Every year, the zoo celebrates Packy's birthday with a big party that packs in tons of visitors—lines can go around the block. There's a special cake for Packy and elephant ears for the kids. Packy was given the key to the city on his 50th birthday and made an honorary Rosarian, a Portland group of distinguished citizens.
The rest of the year Packy can be found pacing behind the steel bars of the “viewing cage” or pacing in the front or back yards of his 1.2 acre habitat. When Packy bobs his head repeatedly, many visitors think he is “dancing”. However according to elephant experts, he is expressing intense emotional stress, which is called stereotypical behavior, endemic to elephants in captivity. In the wild, Packy would be spending time with other male elephants in a bachelor herd, returning to visit and mate with females in the matriarchal herd, foraging on trees and roots, and roaming freely on his own.
None of these activities is possible in a zoo, so the zoo attempts to simulate the wild by bringing in tree branches and other forage material for the elephants' “enrichment”. And the Oregon Zoo constructed a new 6.25 acre habitat, Elephant Lands, which was completed in late 2015. However when you subtract the visitor and staff areas, this space is actually a little over 4 acres for the elephants, and that 4 acres is subdivided into 1 and 2 acre habitats. Zoos don't always admit that space is the biggest problem for elephants, but nonetheless, some do expand the size of the habitats, even if that expansion is inadequate.

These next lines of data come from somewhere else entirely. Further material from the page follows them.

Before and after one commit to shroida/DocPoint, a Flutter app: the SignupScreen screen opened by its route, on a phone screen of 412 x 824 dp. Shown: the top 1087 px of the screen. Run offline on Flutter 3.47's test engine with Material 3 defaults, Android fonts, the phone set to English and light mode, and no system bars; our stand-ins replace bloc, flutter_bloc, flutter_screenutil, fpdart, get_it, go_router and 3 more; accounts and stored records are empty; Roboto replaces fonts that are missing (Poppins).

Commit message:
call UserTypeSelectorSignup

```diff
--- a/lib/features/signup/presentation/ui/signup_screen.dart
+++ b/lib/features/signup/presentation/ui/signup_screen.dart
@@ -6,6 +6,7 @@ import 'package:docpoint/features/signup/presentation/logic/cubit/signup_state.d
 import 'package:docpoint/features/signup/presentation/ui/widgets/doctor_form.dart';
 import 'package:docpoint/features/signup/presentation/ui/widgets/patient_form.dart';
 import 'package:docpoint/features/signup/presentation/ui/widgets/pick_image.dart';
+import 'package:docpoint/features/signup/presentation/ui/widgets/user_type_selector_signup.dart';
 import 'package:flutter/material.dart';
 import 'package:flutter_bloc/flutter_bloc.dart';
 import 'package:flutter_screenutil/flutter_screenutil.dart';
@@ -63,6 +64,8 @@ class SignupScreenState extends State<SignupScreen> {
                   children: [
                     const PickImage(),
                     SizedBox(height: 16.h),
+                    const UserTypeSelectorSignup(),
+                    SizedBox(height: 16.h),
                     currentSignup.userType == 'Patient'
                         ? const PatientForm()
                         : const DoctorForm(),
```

In 2013, Packy was the second elephant at the zoo to contract tuberculosis. The first was Rama, and the next was Tusko, who sired baby Lily who was born in 2012 to Rose-Tu, creating another big burst in ticket sales. Packy experienced serious side effects from the TB drugs, which is often the case with Asian elephants. His liver was compromised and he lost so much weight that he had been characterized as “emaciated” several times. It is also possible zoo staff were withholding food from him during musth, as that was the case with Hugo, who died in 2003. During Hugo's autopsy, it was found that he had zero body fat. Zoo personnel had withdrawn food to try to control his aggression.
On his 52nd birthday in 2014, Packy did not make an appearance. He was brought out on the following Monday so he could eat his cake and news cameras could catch the action. Packy has not made many appearances since then, and the zoo has made a statement that Packy is old and not doing well on his medications, so it sounded like perhaps the zoo was preparing the public for his demise.
Activists tried for 8 years to get Packy released to a sanctuary, where he could have lived out his days and healed from his TB in a warm dry climate. That future was never realized and Packy become the poster child for what is right about breeding in captivity according to the AZA (Association of Zoos & Aquariums) and the zoo, and everything that is wrong with breeding to elephant advocates.
On February 9, 2017, Packy was injected with a lethal drug, and after a long 30 minutes, he died. Controversy swirls around the decision to kill Packy. According to Packy's keeper the decision was “..not based on science, safety or Packy’s best interest. It is a risk based decision made by politicians, attorneys and other officials who fear the future repercussions of keeping him alive.”
The Zoo management said it is because Packy's health was deteriorating due to his active strain of TB. Free the Oregon Zoo Elephants, In Defense of Animals and several news media obtained medical records--which do not contain any explanation for the decision to put him down. The story continues to be investigated.